**DATASET CONTENT:**
========

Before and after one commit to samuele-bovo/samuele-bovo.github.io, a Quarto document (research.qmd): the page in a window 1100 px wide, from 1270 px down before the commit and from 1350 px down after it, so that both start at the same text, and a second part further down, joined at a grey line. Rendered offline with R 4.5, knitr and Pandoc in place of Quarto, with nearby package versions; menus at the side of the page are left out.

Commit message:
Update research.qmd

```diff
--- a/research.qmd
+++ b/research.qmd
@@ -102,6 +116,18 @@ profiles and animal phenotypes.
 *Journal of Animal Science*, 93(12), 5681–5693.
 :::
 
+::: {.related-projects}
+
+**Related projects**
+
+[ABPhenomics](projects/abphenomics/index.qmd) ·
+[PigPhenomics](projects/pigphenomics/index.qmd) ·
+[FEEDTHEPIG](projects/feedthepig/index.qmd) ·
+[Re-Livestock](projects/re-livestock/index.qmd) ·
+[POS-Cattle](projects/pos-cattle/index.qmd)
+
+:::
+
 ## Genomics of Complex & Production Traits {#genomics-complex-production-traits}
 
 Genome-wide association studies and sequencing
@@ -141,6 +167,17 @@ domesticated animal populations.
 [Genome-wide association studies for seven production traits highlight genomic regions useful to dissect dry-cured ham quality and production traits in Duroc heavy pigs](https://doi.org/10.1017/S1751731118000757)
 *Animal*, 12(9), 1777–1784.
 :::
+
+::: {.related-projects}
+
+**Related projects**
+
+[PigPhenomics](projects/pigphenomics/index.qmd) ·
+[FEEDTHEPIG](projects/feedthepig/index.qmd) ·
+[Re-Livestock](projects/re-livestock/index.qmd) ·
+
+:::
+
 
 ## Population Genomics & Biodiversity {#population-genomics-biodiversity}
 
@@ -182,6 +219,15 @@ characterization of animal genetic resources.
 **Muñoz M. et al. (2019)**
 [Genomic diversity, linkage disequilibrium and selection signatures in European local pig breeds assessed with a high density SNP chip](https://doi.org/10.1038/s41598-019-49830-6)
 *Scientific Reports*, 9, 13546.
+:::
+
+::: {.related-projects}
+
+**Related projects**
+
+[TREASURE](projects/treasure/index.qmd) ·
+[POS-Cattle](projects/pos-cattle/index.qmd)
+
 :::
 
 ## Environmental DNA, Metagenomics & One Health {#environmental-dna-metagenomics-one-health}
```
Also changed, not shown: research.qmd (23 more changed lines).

========

**TASK:**
Word for word, repeat every entry listed above.

**SOLUTION TO THIS EXERCISE:**
Before and after one commit to samuele-bovo/samuele-bovo.github.io, a Quarto document (research.qmd): the page in a window 1100 px wide, from 1270 px down before the commit and from 1350 px down after it, so that both start at the same text, and a second part further down, joined at a grey line. Rendered offline with R 4.5, knitr and Pandoc in place of Quarto, with nearby package versions; menus at the side of the page are left out.

Commit message:
Update research.qmd

```diff
--- a/research.qmd
+++ b/research.qmd
@@ -102,6 +116,18 @@ profiles and animal phenotypes.
 *Journal of Animal Science*, 93(12), 5681–5693.
 :::
 
+::: {.related-projects}
+
+**Related projects**
+
+[ABPhenomics](projects/abphenomics/index.qmd) ·
+[PigPhenomics](projects/pigphenomics/index.qmd) ·
+[FEEDTHEPIG](projects/feedthepig/index.qmd) ·
+[Re-Livestock](projects/re-livestock/index.qmd) ·
+[POS-Cattle](projects/pos-cattle/index.qmd)
+
+:::
+
 ## Genomics of Complex & Production Traits {#genomics-complex-production-traits}
 
 Genome-wide association studies and sequencing
@@ -141,6 +167,17 @@ domesticated animal populations.
 [Genome-wide association studies for seven production traits highlight genomic regions useful to dissect dry-cured ham quality and production traits in Duroc heavy pigs](https://doi.org/10.1017/S1751731118000757)
 *Animal*, 12(9), 1777–1784.
 :::
+
+::: {.related-projects}
+
+**Related projects**
+
+[PigPhenomics](projects/pigphenomics/index.qmd) ·
+[FEEDTHEPIG](projects/feedthepig/index.qmd) ·
+[Re-Livestock](projects/re-livestock/index.qmd) ·
+
+:::
+
 
 ## Population Genomics & Biodiversity {#population-genomics-biodiversity}
 
@@ -182,6 +219,15 @@ characterization of animal genetic resources.
 **Muñoz M. et al. (2019)**
 [Genomic diversity, linkage disequilibrium and selection signatures in European local pig breeds assessed with a high density SNP chip](https://doi.org/10.1038/s41598-019-49830-6)
 *Scientific Reports*, 9, 13546.
+:::
+
+::: {.related-projects}
+
+**Related projects**
+
+[TREASURE](projects/treasure/index.qmd) ·
+[POS-Cattle](projects/pos-cattle/index.qmd)
+
 :::
 
 ## Environmental DNA, Metagenomics & One Health {#environmental-dna-metagenomics-one-health}
```
Also changed, not shown: research.qmd (23 more changed lines).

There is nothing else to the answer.